The previous Halloween was much different. I went running early that evening, and it was rather mild for late October. People were in costume, roaming across campus in every direction. It was quite a site.
It snowed continuously Halloween night, as best as I recall, and I think I went to the bar that night. I vaguely remember walking back from the bars that Thursday night and marveling at the fact we had several inches of snow on Halloween.
It continued to snow overnight and there was plenty of accumulation during the day on Friday. I think the snow turned to freezing rain for a while. I swear I hiked to campus for my first class at 11 a.m. with an umbrella, that was covered with a layer of ice pellets by the time I got there. It never occurred to me that the storm was so bad many classes would be canceled that day. All three of mine were, I learned.
I don't remember much more about the storm. I walked to my job at the local hospital that Friday afternoon, which I'm sure was tough, but I must have made it, as I remember getting a ride home that night from a couple of high school girls I worked with. They were more than happy to give me a ride home, as they wanted me to buy malt liquor for them.

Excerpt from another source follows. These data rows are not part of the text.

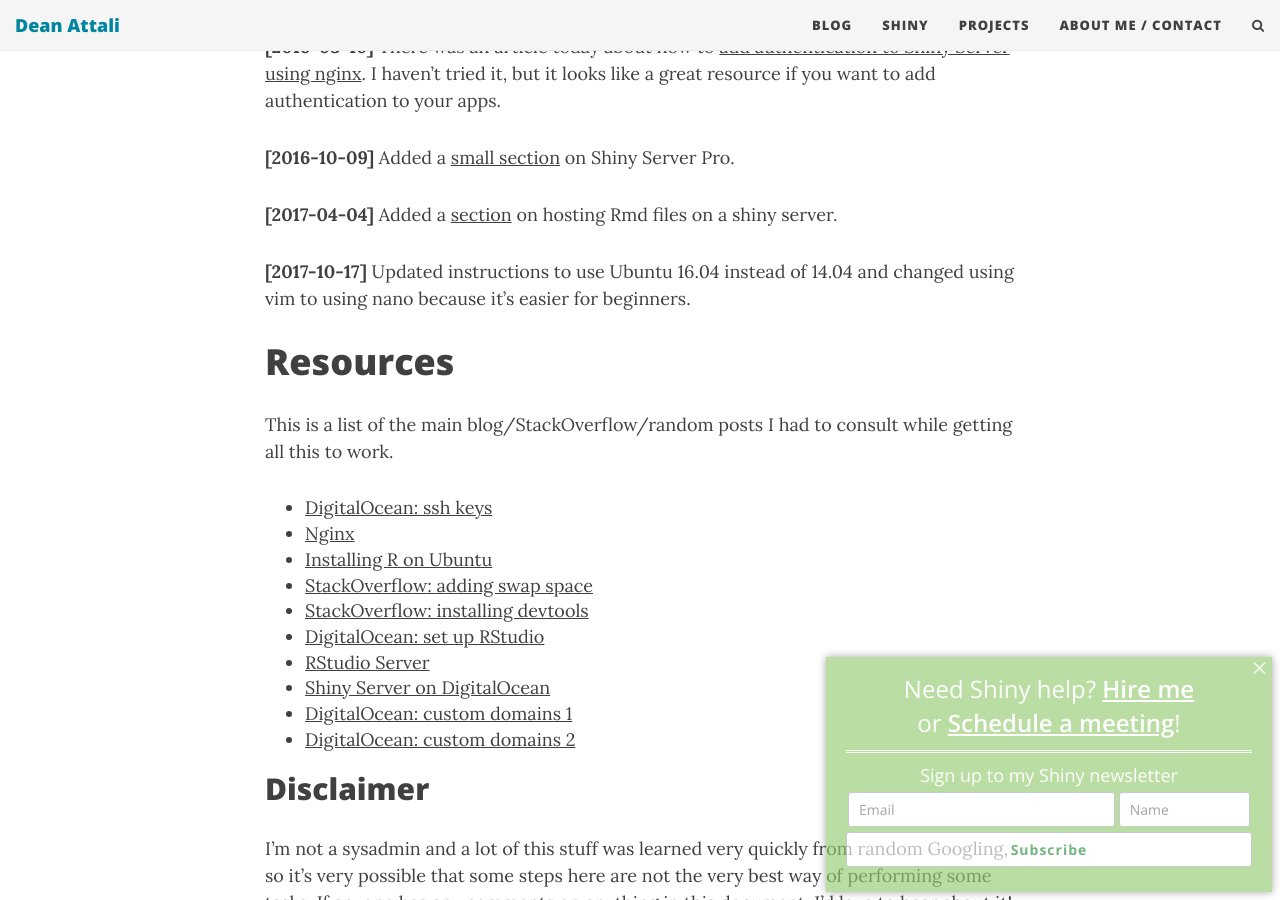
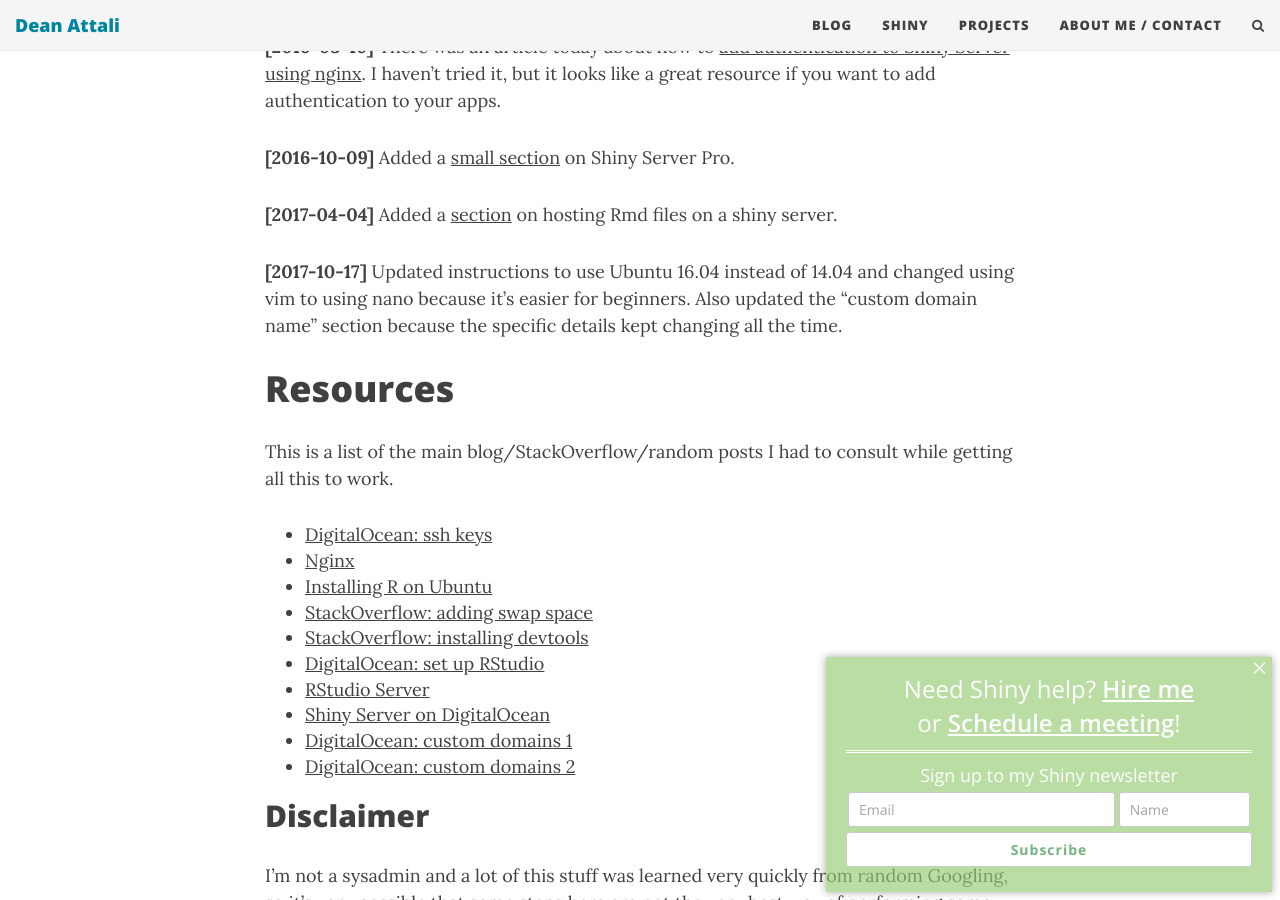
Before and after one commit to daattali/daattali.github.io, a Jekyll site: the page built from _posts/2015-05-09-setup-rstudio-shiny-server-digital-ocean.md, in a window 1280 px wide and 900 px high, scrolled down 18410 px. Built offline with Jekyll 4.4.1, drawn with Linux system fonts in a browser that asks for light colours; nearby versions of some CDN libraries; comment, search, counter and statistics services are not loaded.

Commit message:
Update 2015-05-09-setup-rstudio-shiny-server-digital-ocean.md

```diff
--- a/_posts/2015-05-09-setup-rstudio-shiny-server-digital-ocean.md
+++ b/_posts/2015-05-09-setup-rstudio-shiny-server-digital-ocean.md
@@ -394,7 +394,7 @@ If you've found this tutorial useful, please consider supporting me for the coun
 
 **[2017-04-04]** Added a [section](#host-rmd) on hosting Rmd files on a shiny server.
 
-**[2017-10-17]** Updated instructions to use Ubuntu 16.04 instead of 14.04 and changed using vim to using nano because it's easier for beginners.
+**[2017-10-17]** Updated instructions to use Ubuntu 16.04 instead of 14.04 and changed using vim to using nano because it's easier for beginners. Also updated the "custom domain name" section because the specific details kept changing all the time.
 
 # Resources {#resources}
 
```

So I don't remember a lot about that blizzard, but the storm is historic. The Twin Cities received somewhere in the vicinity of 20 inches of snow, with reports claiming areas received two feet of snow. The fact I remember details from that storm are a testament to how significant it was.
Today the Twin Cities received 16-20 inches of snow, according to reports I heard today.
Weather terrorists pimped the storm as having the potential to match the Halloween blizzard, and they were right. Usually their terrorism oversells the end result, but not this time. We were clobbered all day Saturday. It started snowing late Friday night and kept coming down all day Saturday. It stopped by Saturday evening, but the winds picked up when the snow ended, not that it mattered. Snow had already drifted to heights easily topping two feet by the time the snow stopped falling from the sky.
The snow came on a Saturday, which kept many of us off the roads this morning. As the day progressed, things got worse, not better. Major retail centers announced they were closing early, which is no small concession given it was a Saturday two weeks before Christmas.
By Saturday afternoon the public busses were pulled off the streets because too many of them were getting stuck on city streets. Many plows were pulled off the streets as well since they couldn't keep up and visibility was poor. By that point the airport was shut down, to nobody's surprise.
Highways in the rural outstate areas are close every winter due to blizzard conditions. Those closures usually aren't that close to the Twin Cities, but on Saturday evening the interstate was closed for approximately 150 miles, beginning at the western Wisconsin border and heading east. That border is 45 minutes from my apartment. That's about as close as I've been to an interstate shutdown in this state, although technically it is in a neighboring state.
The timing of the storm is about as good as you can ask for in Minnesota. It started late on a Friday night, ended by Saturday evening and will allow for a day to dig out before we all go back to work on Monday. The dig out will take a couple of days to complete, and it will be subzero on Monday morning, but we'll be able to go back to life as we knew it last week, but with snowbanks that are waist high, or higher.
This storm wasn't the most crippling, thanks to its timing, but I am confident it is one we will remember for years to come.
Hard to believe winter is almost over.